▸ **PROBLEM DETAILS**
Please give back each line below unchanged; none of the pictures should appear.

[Before-and-after page screenshots]
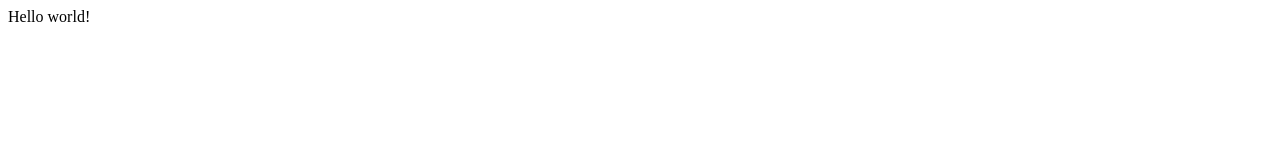
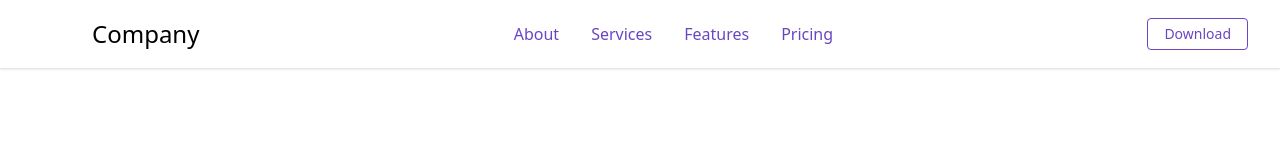
Before and after one commit to colsoncrim/react-tailwind-template, a Gatsby site: page / in a window 1280 px wide. Built offline with nearby package versions, Linux system fonts and the light colour scheme; Gatsby itself is replaced by a stand-in of ours.

Commit message:
Created navbar and added necessary component files

```diff
--- /dev/null
+++ b/gatsby-browser.js
@@ -0,0 +1 @@
+import "./src/styles/tailwind.css"
--- a/gatsby-config.js
+++ b/gatsby-config.js
@@ -5,6 +5,20 @@
  */
 
 module.exports = {
-  /* Your site config here */
-  plugins: [],
+  plugins: [
+    {
+      resolve: 'gatsby-plugin-postcss',
+      options: {
+        postCssPlugins: [require("tailwindcss")],
+      },
+    },
+    {
+      resolve: 'gatsby-plugin-purgecss',
+      options: {
+        printRejected: false,
+        develop: false,
+        tailwind: true,
+      },
+    }
+  ],
 }
--- a/package.json
+++ b/package.json
@@ -15,8 +15,11 @@
   },
   "dependencies": {
     "gatsby": "^2.22.15",
+    "gatsby-plugin-postcss": "^2.3.4",
+    "gatsby-plugin-purgecss": "^5.0.0",
     "react": "^16.12.0",
-    "react-dom": "^16.12.0"
+    "react-dom": "^16.12.0",
+    "tailwindcss": "^1.4.6"
   },
   "devDependencies": {
     "prettier": "2.0.5"
--- /dev/null
+++ b/src/components/Button.js
@@ -0,0 +1,9 @@
+import React from 'react'
+
+const Button = ({ children }) => (
+    <button className="py-4 px-4 bg-green-600 hover:bg-green-700 rounded text-white">
+        {children}
+    </button>
+)
+
+export default Button
--- /dev/null
+++ b/src/components/layout/Header.js
@@ -0,0 +1,34 @@
+import React from 'react'
+
+const Header = () => (
+
+    <header className="sticky top-0 bg-white shadow">
+    <div className="container flex flex-col sm:flex-row justify-between items-center mx-auto py-4 px-8">
+      <div className="flex items-center text-2xl">
+        <div className="w-12 mr-3">
+        {/* logo here */}
+        </div>
+        Company
+      </div>
+      <div className="flex mt-4 sm:mt-0">
+        <a className="text-purple-700 hover:purple-900 px-4" href="#about">
+          About
+        </a>
+        <a className="text-purple-700 hover:purple-900 px-4" href="#services">
+          Services
+        </a>
+        <a className="text-purple-700 hover:purple-900 px-4" href="#features">
+          Features
+        </a>
+        <a className="text-purple-700 hover:purple-900 px-4" href="#pricing">
+          Pricing
+        </a>
+      </div>
+      <div className="hidden md:block">
+      <a href="#" class="inline-block text-sm px-4 py-2 leading-none border rounded text-purple-700 border-purple-700 hover:border-transparent hover:text-white hover:bg-purple-700 mt-4 lg:mt-0">Download</a>
+      </div>
+    </div>
+  </header>
+)
+
+export default Header
--- /dev/null
+++ b/src/components/layout/Layout.js
@@ -0,0 +1,8 @@
+import React from 'react'
+import Header from './Header'
+
+const Layout = () => (
+    <Header />
+)
+
+export default Layout
--- a/src/pages/index.js
+++ b/src/pages/index.js
@@ -1,5 +1,6 @@
 import React from "react"
+import Layout from '../components/layout/Layout';
 
-export default function Home() {
-  return <div>Hello world!</div>
-}
+export default  () => (
+  <Layout></Layout>
+)
--- /dev/null
+++ b/src/styles/tailwind.css
@@ -0,0 +1,5 @@
+@tailwind base;
+
+@tailwind components;
+
+@tailwind utilities;
--- /dev/null
+++ b/tailwind.config.js
@@ -0,0 +1,8 @@
+module.exports = {
+  purge: [],
+  theme: {
+    extend: {},
+  },
+  variants: {},
+  plugins: [],
+}
```
Also changed, not shown: src/components/layout/Footer.js (added), 1 other file.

▸ **REPLY**
Before and after one commit to colsoncrim/react-tailwind-template, a Gatsby site: page / in a window 1280 px wide. Built offline with nearby package versions, Linux system fonts and the light colour scheme; Gatsby itself is replaced by a stand-in of ours.

Commit message:
Created navbar and added necessary component files

```diff
--- /dev/null
+++ b/gatsby-browser.js
@@ -0,0 +1 @@
+import "./src/styles/tailwind.css"
--- a/gatsby-config.js
+++ b/gatsby-config.js
@@ -5,6 +5,20 @@
  */
 
 module.exports = {
-  /* Your site config here */
-  plugins: [],
+  plugins: [
+    {
+      resolve: 'gatsby-plugin-postcss',
+      options: {
+        postCssPlugins: [require("tailwindcss")],
+      },
+    },
+    {
+      resolve: 'gatsby-plugin-purgecss',
+      options: {
+        printRejected: false,
+        develop: false,
+        tailwind: true,
+      },
+    }
+  ],
 }
--- a/package.json
+++ b/package.json
@@ -15,8 +15,11 @@
   },
   "dependencies": {
     "gatsby": "^2.22.15",
+    "gatsby-plugin-postcss": "^2.3.4",
+    "gatsby-plugin-purgecss": "^5.0.0",
     "react": "^16.12.0",
-    "react-dom": "^16.12.0"
+    "react-dom": "^16.12.0",
+    "tailwindcss": "^1.4.6"
   },
   "devDependencies": {
     "prettier": "2.0.5"
--- /dev/null
+++ b/src/components/Button.js
@@ -0,0 +1,9 @@
+import React from 'react'
+
+const Button = ({ children }) => (
+    <button className="py-4 px-4 bg-green-600 hover:bg-green-700 rounded text-white">
+        {children}
+    </button>
+)
+
+export default Button
--- /dev/null
+++ b/src/components/layout/Header.js
@@ -0,0 +1,34 @@
+import React from 'react'
+
+const Header = () => (
+
+    <header className="sticky top-0 bg-white shadow">
+    <div className="container flex flex-col sm:flex-row justify-between items-center mx-auto py-4 px-8">
+      <div className="flex items-center text-2xl">
+        <div className="w-12 mr-3">
+        {/* logo here */}
+        </div>
+        Company
+      </div>
+      <div className="flex mt-4 sm:mt-0">
+        <a className="text-purple-700 hover:purple-900 px-4" href="#about">
+          About
+        </a>
+        <a className="text-purple-700 hover:purple-900 px-4" href="#services">
+          Services
+        </a>
+        <a className="text-purple-700 hover:purple-900 px-4" href="#features">
+          Features
+        </a>
+        <a className="text-purple-700 hover:purple-900 px-4" href="#pricing">
+          Pricing
+        </a>
+      </div>
+      <div className="hidden md:block">
+      <a href="#" class="inline-block text-sm px-4 py-2 leading-none border rounded text-purple-700 border-purple-700 hover:border-transparent hover:text-white hover:bg-purple-700 mt-4 lg:mt-0">Download</a>
+      </div>
+    </div>
+  </header>
+)
+
+export default Header
--- /dev/null
+++ b/src/components/layout/Layout.js
@@ -0,0 +1,8 @@
+import React from 'react'
+import Header from './Header'
+
+const Layout = () => (
+    <Header />
+)
+
+export default Layout
--- a/src/pages/index.js
+++ b/src/pages/index.js
@@ -1,5 +1,6 @@
 import React from "react"
+import Layout from '../components/layout/Layout';
 
-export default function Home() {
-  return <div>Hello world!</div>
-}
+export default  () => (
+  <Layout></Layout>
+)
--- /dev/null
+++ b/src/styles/tailwind.css
@@ -0,0 +1,5 @@
+@tailwind base;
+
+@tailwind components;
+
+@tailwind utilities;
--- /dev/null
+++ b/tailwind.config.js
@@ -0,0 +1,8 @@
+module.exports = {
+  purge: [],
+  theme: {
+    extend: {},
+  },
+  variants: {},
+  plugins: [],
+}
```
Also changed, not shown: src/components/layout/Footer.js (added), 1 other file.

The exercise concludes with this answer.